======== Records supplied ========

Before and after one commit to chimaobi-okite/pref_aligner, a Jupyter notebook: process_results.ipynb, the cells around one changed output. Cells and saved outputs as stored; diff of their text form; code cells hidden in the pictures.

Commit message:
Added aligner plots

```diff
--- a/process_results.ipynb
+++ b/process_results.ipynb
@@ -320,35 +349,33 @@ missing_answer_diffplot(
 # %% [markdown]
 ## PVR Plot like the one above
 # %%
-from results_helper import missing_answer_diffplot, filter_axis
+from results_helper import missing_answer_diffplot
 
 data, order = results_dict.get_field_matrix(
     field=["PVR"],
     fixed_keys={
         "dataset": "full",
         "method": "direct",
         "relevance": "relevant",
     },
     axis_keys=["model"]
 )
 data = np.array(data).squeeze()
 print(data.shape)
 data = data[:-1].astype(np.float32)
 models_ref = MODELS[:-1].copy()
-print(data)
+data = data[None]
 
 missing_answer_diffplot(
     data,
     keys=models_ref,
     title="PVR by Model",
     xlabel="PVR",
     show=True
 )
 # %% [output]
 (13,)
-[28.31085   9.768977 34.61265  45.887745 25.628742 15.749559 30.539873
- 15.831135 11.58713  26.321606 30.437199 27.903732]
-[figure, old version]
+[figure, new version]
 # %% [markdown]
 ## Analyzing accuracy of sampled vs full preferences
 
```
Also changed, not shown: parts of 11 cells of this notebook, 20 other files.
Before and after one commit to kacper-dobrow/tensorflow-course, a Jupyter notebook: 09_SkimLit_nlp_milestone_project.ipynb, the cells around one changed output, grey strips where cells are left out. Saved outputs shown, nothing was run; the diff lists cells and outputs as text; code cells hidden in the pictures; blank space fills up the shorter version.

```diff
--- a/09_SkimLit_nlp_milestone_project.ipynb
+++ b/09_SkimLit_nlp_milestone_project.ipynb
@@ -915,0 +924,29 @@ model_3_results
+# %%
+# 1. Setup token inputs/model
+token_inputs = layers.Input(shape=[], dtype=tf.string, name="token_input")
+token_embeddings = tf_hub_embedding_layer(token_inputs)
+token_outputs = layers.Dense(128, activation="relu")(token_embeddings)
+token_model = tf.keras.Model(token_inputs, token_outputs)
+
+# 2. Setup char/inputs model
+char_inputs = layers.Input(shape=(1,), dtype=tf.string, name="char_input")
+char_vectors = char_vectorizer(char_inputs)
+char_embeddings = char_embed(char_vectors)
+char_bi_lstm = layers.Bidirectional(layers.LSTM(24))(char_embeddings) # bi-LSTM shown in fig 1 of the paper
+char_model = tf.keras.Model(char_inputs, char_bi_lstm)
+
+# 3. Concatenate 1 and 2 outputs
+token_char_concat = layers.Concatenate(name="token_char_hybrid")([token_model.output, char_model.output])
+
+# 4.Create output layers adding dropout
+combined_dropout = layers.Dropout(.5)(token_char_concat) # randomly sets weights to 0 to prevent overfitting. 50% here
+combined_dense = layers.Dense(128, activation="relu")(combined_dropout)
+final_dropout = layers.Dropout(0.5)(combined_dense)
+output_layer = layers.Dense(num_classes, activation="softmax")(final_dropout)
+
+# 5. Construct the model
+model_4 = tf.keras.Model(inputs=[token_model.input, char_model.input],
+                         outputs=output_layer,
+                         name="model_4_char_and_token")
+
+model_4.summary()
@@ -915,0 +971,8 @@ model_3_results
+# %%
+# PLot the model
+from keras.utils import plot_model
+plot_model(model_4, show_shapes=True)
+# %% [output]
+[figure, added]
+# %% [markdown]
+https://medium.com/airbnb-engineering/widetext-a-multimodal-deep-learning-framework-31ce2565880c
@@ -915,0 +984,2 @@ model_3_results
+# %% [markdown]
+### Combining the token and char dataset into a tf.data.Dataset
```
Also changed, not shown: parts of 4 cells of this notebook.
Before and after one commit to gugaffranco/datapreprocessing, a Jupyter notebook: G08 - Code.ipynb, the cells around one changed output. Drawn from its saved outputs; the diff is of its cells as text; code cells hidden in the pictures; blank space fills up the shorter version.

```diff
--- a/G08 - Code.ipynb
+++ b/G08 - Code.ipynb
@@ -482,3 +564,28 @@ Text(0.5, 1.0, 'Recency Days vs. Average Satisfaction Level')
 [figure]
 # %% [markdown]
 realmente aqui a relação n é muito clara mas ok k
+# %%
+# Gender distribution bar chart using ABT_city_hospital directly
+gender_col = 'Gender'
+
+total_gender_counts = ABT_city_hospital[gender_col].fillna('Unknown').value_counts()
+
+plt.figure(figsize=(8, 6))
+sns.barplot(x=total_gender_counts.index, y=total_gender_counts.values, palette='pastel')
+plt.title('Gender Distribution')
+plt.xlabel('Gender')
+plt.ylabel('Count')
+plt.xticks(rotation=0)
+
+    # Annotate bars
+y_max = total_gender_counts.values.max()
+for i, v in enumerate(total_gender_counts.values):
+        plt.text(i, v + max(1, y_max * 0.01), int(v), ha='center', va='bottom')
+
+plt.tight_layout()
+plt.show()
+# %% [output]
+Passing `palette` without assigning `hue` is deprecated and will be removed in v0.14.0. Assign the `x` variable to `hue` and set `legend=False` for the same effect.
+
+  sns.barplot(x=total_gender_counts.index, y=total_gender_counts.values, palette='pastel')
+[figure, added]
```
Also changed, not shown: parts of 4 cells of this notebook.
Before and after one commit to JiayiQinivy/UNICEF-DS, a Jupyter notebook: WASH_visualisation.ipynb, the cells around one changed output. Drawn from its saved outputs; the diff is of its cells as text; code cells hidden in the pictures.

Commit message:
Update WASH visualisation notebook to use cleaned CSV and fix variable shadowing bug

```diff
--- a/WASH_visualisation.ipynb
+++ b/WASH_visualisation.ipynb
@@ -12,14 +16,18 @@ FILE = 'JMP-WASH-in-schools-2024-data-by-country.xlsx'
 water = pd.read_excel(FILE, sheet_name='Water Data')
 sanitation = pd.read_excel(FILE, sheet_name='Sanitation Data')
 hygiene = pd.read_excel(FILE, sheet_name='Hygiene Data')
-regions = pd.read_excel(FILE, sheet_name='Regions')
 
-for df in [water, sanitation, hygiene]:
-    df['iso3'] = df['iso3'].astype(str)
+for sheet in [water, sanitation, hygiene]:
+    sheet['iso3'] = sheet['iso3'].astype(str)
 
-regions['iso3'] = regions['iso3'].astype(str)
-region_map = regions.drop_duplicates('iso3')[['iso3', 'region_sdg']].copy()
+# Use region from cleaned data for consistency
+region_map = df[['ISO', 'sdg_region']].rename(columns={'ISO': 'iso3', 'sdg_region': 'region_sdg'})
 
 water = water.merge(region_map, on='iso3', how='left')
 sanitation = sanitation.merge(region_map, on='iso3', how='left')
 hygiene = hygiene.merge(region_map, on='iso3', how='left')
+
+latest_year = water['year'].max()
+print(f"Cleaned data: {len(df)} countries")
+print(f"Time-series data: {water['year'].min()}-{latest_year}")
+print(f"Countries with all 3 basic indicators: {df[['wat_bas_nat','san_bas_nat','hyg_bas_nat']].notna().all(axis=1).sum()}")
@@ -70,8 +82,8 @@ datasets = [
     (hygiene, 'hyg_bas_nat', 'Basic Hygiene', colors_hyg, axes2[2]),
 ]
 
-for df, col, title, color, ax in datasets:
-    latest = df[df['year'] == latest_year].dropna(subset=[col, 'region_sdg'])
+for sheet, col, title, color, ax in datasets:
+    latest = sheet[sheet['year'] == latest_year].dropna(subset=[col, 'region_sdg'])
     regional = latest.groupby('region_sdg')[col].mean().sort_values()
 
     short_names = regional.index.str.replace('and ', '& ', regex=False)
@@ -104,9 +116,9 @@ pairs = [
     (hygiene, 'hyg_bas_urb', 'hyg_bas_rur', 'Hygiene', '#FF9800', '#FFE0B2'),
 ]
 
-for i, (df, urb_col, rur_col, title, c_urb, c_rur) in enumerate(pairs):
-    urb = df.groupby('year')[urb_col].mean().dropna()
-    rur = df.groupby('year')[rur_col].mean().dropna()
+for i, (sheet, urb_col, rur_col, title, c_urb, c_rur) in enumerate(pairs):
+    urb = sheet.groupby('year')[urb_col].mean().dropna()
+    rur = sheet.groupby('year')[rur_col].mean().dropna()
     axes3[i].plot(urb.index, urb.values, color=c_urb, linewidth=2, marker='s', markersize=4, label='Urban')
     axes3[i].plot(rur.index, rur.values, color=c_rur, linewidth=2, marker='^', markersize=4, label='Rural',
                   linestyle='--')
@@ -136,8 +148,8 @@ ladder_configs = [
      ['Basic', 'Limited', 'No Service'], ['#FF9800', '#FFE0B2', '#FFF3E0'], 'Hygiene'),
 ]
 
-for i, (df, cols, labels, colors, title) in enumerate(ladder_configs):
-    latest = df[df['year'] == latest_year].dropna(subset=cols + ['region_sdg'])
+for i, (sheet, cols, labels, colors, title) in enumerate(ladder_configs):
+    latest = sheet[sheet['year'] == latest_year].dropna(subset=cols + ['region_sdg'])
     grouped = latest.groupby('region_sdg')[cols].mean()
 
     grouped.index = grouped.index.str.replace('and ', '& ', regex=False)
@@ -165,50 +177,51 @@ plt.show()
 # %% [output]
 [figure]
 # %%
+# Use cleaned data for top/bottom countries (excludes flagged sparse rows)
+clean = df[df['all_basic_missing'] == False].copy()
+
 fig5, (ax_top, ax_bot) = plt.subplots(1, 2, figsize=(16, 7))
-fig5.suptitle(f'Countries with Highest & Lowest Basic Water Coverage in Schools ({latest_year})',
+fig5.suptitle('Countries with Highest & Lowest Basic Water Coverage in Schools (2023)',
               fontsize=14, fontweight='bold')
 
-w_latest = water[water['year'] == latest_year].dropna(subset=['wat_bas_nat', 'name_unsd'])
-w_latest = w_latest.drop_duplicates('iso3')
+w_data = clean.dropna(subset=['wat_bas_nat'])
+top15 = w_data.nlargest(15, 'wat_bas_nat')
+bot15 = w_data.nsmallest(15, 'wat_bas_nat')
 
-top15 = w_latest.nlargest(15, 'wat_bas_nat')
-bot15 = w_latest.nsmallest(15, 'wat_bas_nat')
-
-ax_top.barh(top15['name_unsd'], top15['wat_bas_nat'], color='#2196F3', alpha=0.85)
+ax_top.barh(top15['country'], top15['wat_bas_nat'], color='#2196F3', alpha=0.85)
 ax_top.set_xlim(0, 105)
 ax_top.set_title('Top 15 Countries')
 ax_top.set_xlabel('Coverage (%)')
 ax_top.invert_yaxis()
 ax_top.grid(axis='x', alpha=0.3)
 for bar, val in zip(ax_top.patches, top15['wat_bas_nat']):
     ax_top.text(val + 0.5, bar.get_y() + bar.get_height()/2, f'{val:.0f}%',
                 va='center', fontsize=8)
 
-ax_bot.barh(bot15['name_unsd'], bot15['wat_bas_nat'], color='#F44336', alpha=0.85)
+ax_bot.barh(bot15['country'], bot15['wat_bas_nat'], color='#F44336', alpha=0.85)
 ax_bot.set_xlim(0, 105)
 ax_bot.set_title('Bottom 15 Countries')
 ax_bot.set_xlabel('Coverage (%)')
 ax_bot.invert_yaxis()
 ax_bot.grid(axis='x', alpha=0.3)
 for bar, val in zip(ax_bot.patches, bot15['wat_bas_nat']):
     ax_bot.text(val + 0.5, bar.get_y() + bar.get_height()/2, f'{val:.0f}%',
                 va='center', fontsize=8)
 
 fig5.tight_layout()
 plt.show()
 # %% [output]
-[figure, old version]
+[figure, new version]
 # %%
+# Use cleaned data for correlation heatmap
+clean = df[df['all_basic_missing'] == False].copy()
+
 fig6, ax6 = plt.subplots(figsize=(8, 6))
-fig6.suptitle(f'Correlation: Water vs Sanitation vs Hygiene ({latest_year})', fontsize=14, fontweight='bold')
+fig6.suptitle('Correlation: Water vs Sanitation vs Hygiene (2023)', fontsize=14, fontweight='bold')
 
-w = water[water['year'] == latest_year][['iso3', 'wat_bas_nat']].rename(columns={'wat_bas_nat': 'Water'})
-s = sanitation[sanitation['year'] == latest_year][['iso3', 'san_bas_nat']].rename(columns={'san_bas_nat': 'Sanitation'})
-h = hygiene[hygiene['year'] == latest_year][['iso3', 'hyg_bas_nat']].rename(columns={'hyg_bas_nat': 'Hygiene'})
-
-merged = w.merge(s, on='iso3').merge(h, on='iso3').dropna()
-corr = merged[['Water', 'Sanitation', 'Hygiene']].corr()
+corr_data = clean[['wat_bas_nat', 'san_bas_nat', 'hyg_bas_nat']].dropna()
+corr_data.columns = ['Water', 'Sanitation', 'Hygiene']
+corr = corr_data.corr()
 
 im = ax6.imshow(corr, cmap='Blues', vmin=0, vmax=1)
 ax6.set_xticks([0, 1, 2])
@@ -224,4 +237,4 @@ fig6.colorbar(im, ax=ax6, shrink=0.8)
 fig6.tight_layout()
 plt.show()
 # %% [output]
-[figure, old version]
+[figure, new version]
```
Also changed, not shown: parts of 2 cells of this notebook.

========

→ **Task**
Above are records; count the lines among them that include the word "figsize", and give only the number.

→ **Solution to the exercise**
3